If you’d like to configure your own solution or use a different identity provider, here are the parameters you'll need:
An X.509 certificate is a security certificate that's used to verify your identity. It usually comes from your identity provider. It can come in a variety of formats, but Dropbox only accepts the .pem, .cer, or .crt formats. Below is a sample of an encoded certificate:
If your team members are seeing an error when trying to use SSO to sign in, you may need to update your X.509 certificate. To do so, locate and download the most recent certificate with your identity provider and upload the new certificate in the admin console.
In optional mode, all users will be able to sign in using either their Dropbox or single sign-on password. This mode is ideal if you're doing a gradual rollout of SSO and want to test it first without disrupting the activity of the team.
In required mode, all users must sign in to your central identity provider in order to access Dropbox. The Dropbox password they've used before will no longer work, and Dropbox will not store their single sign-on credentials. Use this option if you're ready to switch over completely to your identity provider for authentication.

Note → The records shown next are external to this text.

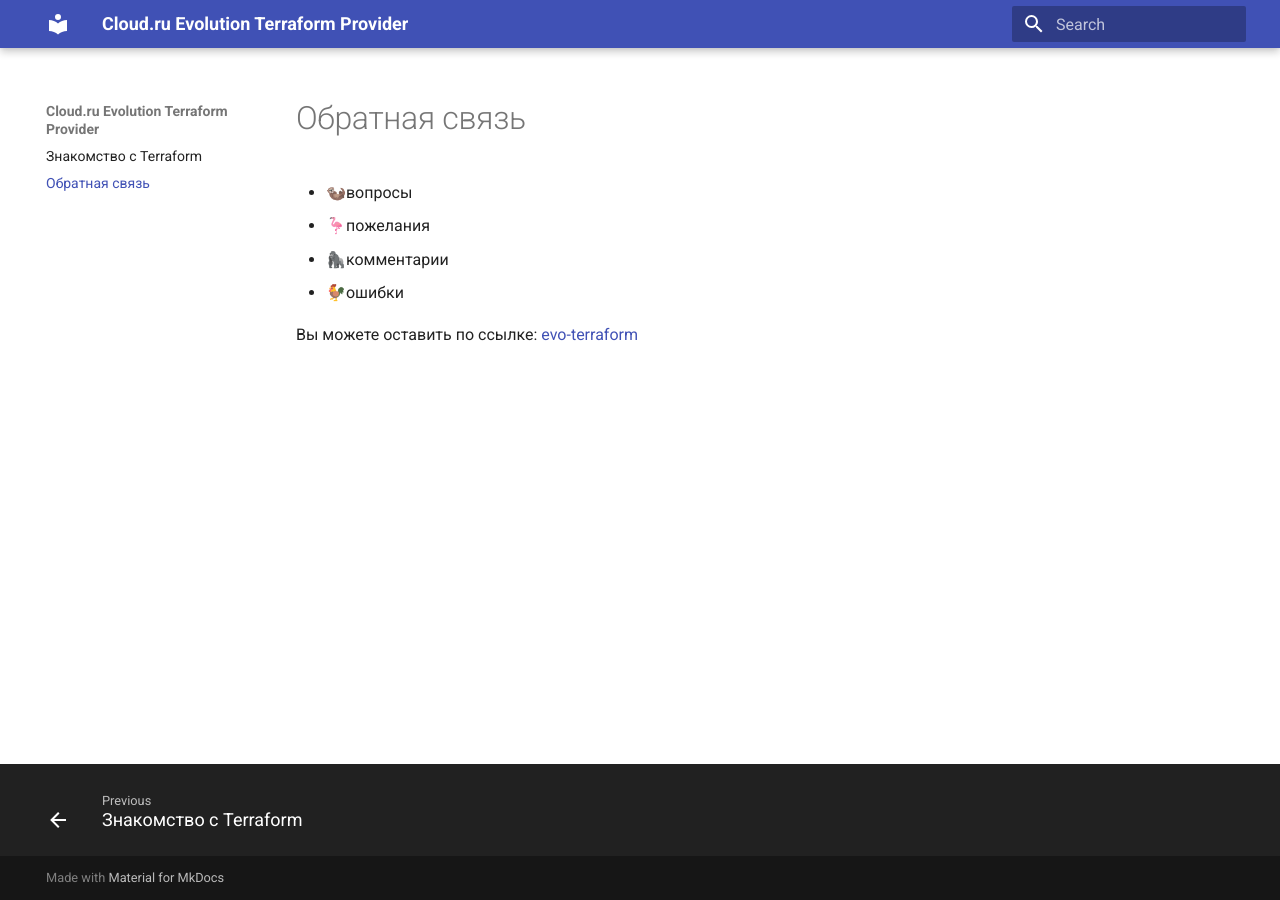
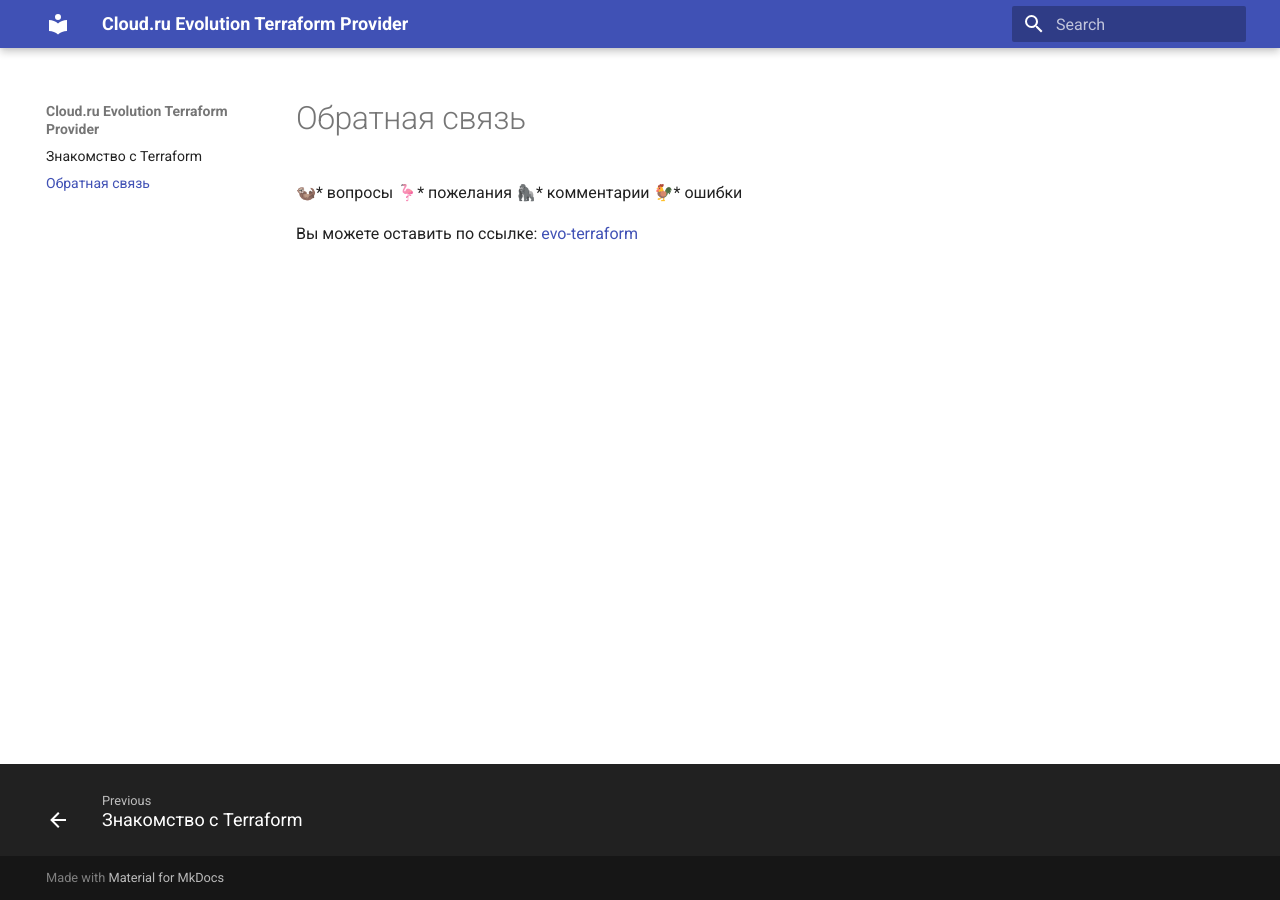
Before and after one commit to CLOUDdotRu/evo-terraform, an MkDocs documentation site: the page built from docs/feedback.md, in a window 1280 px wide. Built offline with MkDocs 1.6.1 and Material for MkDocs 9.7.7, drawn with Linux system fonts in a browser that asks for light colours.

```diff
--- a/docs/feedback.md
+++ b/docs/feedback.md
@@ -1,8 +1,8 @@
 # Обратная связь
 
-* 🦦вопросы
-* 🦩пожелания
-* 🦍комментарии
-* 🐓ошибки
+🦦* вопросы
+🦩* пожелания
+🦍* комментарии
+🐓* ошибки
 
 Вы можете оставить по ссылке: [evo-terraform](https://github.com/CLOUDdotRu/evo-terraform/issues){target=_blank}
```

If you've turned on SSO in required mode, you'll need to make sure that the new user's email address is registered with your identity provider. Otherwise, the user will not be able to sign in and access Dropbox. In optional mode, the user will be asked to create a Dropbox password and can sign in with it as usual.
When you set up SSO in required mode, your identity provider becomes the entire basis for authenticating end users. Whatever process, policies, and security features you've set up with your identity provider will apply for a user to access Dropbox. Security features that Dropbox itself provides, such as two-step verification or the ability to reset passwords, will no longer be in effect because your identity provider is now handling all aspects of authentication. This enables you to add more layers of security through your identity provider.
If you set up SSO in optional mode, end users can still use Dropbox's two-step verification and reset their Dropbox password.
As an admin for the Business account, you'll be able to sign in to the Dropbox website with your email address and Dropbox password. You can then turn off SSO or set it to optional mode as needed.
To sign in to Dropbox with your SSO credentials, just leave the password field blank. If you enter anything in the password field, Dropbox will assume you're trying to sign in with your Dropbox credentials instead.
If you're an admin and you use your Dropbox password to sign in, you’ll still be able to use two-step verification with your Dropbox account.
All computers and mobile devices that are already linked to Dropbox accounts will continue to work normally when you enable single sign-on. However, if users need to relink a device or link a new one, they'll need the latest versions of the desktop application and mobile app in order for single sign-on to work.
InCommon Federation, commonly shortened to InCommon, is a framework for trustworthy shared management of access to online resources. With Dropbox, this means that our version of SSO abides by the InCommon standard. Learn more about setting up SSO to support InCommon.